» **WHAT IS REQUIRED**: Scan the entries below, and for each line that includes the word "index", make a copy.
[[ MATERIAL FOR THIS TASK, beginning ]]
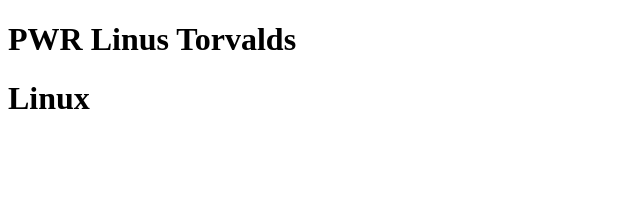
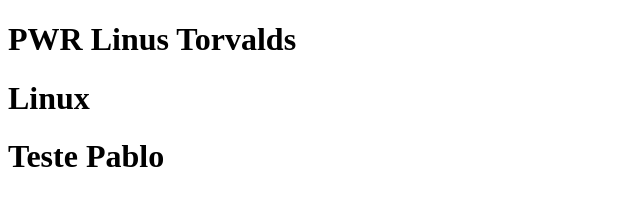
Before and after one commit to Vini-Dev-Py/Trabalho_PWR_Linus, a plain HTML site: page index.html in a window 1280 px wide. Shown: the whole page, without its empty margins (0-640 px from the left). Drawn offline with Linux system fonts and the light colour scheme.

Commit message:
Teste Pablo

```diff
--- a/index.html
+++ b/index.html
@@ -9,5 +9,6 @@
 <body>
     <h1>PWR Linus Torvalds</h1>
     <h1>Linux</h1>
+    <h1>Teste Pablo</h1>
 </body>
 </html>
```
[[ MATERIAL FOR THIS TASK, end ]]
[[ MATERIAL FOR THIS TASK, beginning ]]
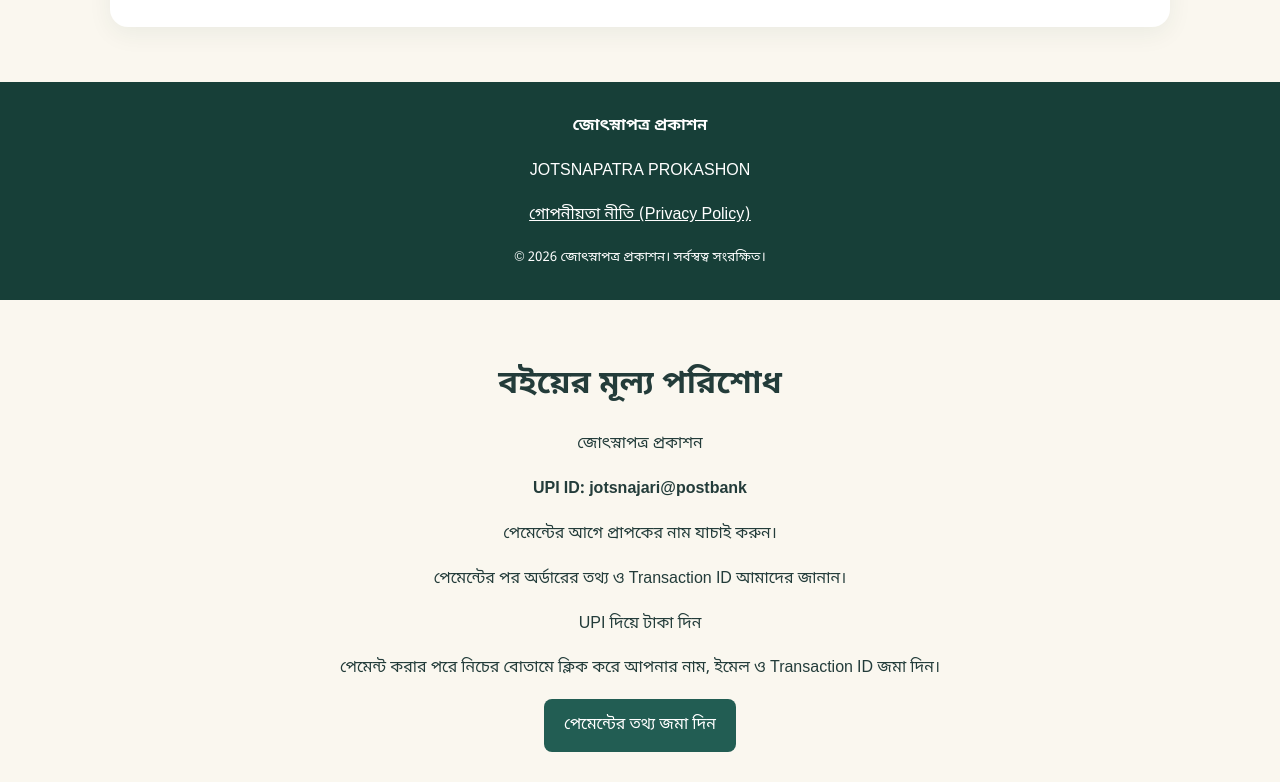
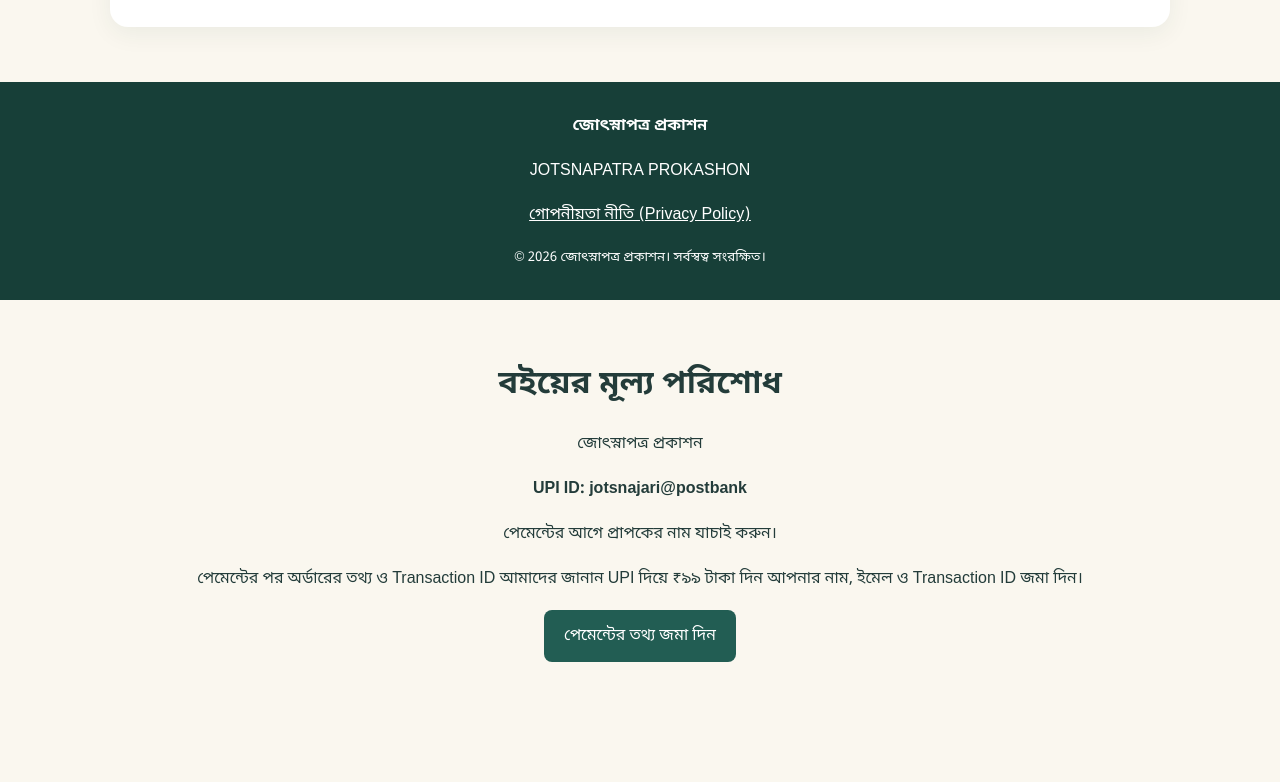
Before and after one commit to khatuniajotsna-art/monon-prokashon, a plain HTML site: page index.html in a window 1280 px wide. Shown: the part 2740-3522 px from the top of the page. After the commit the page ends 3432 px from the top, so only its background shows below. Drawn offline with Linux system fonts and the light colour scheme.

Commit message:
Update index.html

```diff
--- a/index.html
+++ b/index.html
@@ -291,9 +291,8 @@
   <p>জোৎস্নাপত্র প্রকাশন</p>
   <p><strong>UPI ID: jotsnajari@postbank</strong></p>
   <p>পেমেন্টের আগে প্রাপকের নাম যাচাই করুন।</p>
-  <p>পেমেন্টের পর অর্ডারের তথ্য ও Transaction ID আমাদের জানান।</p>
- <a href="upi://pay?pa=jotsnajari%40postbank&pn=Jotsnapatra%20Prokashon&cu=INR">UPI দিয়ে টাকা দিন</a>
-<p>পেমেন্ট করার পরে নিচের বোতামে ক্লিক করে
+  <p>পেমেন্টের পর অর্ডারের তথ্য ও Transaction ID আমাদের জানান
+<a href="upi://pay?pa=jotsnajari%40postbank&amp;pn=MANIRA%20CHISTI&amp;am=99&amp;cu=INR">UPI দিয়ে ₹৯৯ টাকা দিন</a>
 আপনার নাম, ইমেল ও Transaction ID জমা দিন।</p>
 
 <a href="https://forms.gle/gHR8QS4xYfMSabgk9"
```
[[ MATERIAL FOR THIS TASK, end ]]
» **WRITTEN SOLUTION**:
Before and after one commit to Vini-Dev-Py/Trabalho_PWR_Linus, a plain HTML site: page index.html in a window 1280 px wide. Shown: the whole page, without its empty margins (0-640 px from the left). Drawn offline with Linux system fonts and the light colour scheme.
--- a/index.html
+++ b/index.html
Before and after one commit to khatuniajotsna-art/monon-prokashon, a plain HTML site: page index.html in a window 1280 px wide. Shown: the part 2740-3522 px from the top of the page. After the commit the page ends 3432 px from the top, so only its background shows below. Drawn offline with Linux system fonts and the light colour scheme.
Update index.html
--- a/index.html
+++ b/index.html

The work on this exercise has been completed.